If you'll cast your ocular orbs over to the right you'll see a new sections devoted to my music purchases. "Longings" will updated monthly as I adhere to my self-imposed discipline of buying two new CDs a month. Not that the CDs are new in the absolute sense of the word but as NBC admonished: "If you haven't seen it, it's new to you." The discs are re-runs but they'll probably be music that's been around for a while for which I haven't laid out the beans.

The month of March features Alison Krauss. She of the crystal-clear voice so pure it'll break your heart even when she sings of good times. She doesn't have a lot of power in her voice but it just doesn't matter. She's a superb fiddler and, well, a vocalist whose singing is like a drink from a mountain stream. The fact that she's backed up, or surrounded by, or plays with, or however it is to be put Union Station is just an amazing bonus. Superb musicians in their own right and, of course, the band includes Dan Tyminski who did a star turn with the vocals for "Man of Constant Sorrow" on the O Brother Where Art Thou? soundtrack.

Though not on my soon-to-buy list, Claire Lynch is very much in the same vein. Her backup band, The Front Porch String Band, is just simply note perfect. Do yourself a favor and check them out.

Monday, March 08, 2004

Life imitates art
Low art perhaps but art nonetheless.
Many years and several ages of man ago, I saw Woody Allen's Sleeper and thought it quite amusing. Tres droll. But there was a scene that stuck with me.

Woody's character was being awakened from his frozen state and the conspirators are discussing just who it is they're awakening. He was, it seems, the owner of a health food store called something idiotic like "The Happy Carrot" where all sorts of organic and macrobiotic foods were sold. After hearing this, one of the scientsts, with a slightly amazed expression, asks, "Didn't they know about fried foods?"

Given the popularity of low carb diets, it seems Woody was ahead of his time. Atkins is so Cugat.
I thought about it
But I just couldn't call myself the InstaPugnit.

Sunday, March 07, 2004

The glossy and delectable IML8
I am indebted to the web for such things as horking up wonderful people on the barren shore of the desert island that is my life. (Boo hoo! Ed.) Here are links that I wouldn't have ever found had I not been sent them:
What did you want to know about tanukis? and here's a print I'm buying as soon as I stop spending absurd amounts of money on my new place. I think it will go nicely with my whimsical "sushi kitties" print that was a gift from another glossy and delectable one everso many years ago. When I ever get around to upgrading myself with blogger, I'll post a picture of the sushi kitties. Whimsical. Yeah. Whimsical.
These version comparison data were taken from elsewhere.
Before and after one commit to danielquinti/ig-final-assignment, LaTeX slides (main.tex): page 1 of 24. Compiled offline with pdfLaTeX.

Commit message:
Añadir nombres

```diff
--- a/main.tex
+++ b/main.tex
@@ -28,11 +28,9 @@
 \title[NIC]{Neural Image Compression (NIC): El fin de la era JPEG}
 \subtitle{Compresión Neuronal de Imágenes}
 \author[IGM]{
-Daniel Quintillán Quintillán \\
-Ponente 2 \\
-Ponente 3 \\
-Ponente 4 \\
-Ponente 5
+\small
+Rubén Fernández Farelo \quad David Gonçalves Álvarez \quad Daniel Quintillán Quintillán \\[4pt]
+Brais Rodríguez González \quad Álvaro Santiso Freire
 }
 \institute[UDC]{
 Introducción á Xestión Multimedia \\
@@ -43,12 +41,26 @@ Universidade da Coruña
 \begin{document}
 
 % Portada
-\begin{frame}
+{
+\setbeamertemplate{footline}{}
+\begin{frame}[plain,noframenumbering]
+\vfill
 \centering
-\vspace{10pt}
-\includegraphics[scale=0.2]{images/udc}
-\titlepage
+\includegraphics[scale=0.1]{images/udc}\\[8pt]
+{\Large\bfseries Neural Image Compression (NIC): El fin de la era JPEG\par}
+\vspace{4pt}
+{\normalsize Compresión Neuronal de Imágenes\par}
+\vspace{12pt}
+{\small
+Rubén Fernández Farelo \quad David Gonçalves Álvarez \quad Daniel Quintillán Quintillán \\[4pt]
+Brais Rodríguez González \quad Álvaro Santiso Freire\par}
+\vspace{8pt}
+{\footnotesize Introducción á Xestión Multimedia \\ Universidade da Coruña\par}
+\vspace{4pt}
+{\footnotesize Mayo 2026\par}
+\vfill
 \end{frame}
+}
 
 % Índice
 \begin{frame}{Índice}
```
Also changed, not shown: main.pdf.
Sorry for the lack of posting lately but between working more hours, watching that best of all televised sports (do I have to say?: college basketball), and dealing with my impending home purchase, I've had a bit of time suckage going on. Cheerio, wot wot! More blather in the near future.

Wednesday, March 03, 2004

He sings! He dances!
Well, it's pretty unlikely that he dances. But John Kerry does sing about his approach to any spending for national defense.

Tuesday, March 02, 2004

More dogs
Pugs, pugs and more pugs. There's a reason the Little Turk is the only dog with a motto: Multum in parvo (which, if memory doesn't betray, means something like "A lot of dog in a small space"). They are a lot of dog in a small space. Well, I'm seeing a lot of pugs in the small space of my television machine box.

Verizon has a an ad for its DSL service slamming Comcast (on the basis of cost and lack of equipment provided) in which a guy is on the phone checking with each service as his pug roams the room and jumps up on the couch when he sits down. Then Comcast responded with an ad that is well nigh identical (they may have even gotten the same actor and pug, certainly they got the same set) except the focus is on the higher bandwidth of a cable modem. Needless to say, the actor in each ad chooses a different service.

Who cares? (Umm, Verizon, I really do care! I love my DSL service. kissy kissy!) I get to see more pugs on the tube. And don't that just make life a little more pleasant?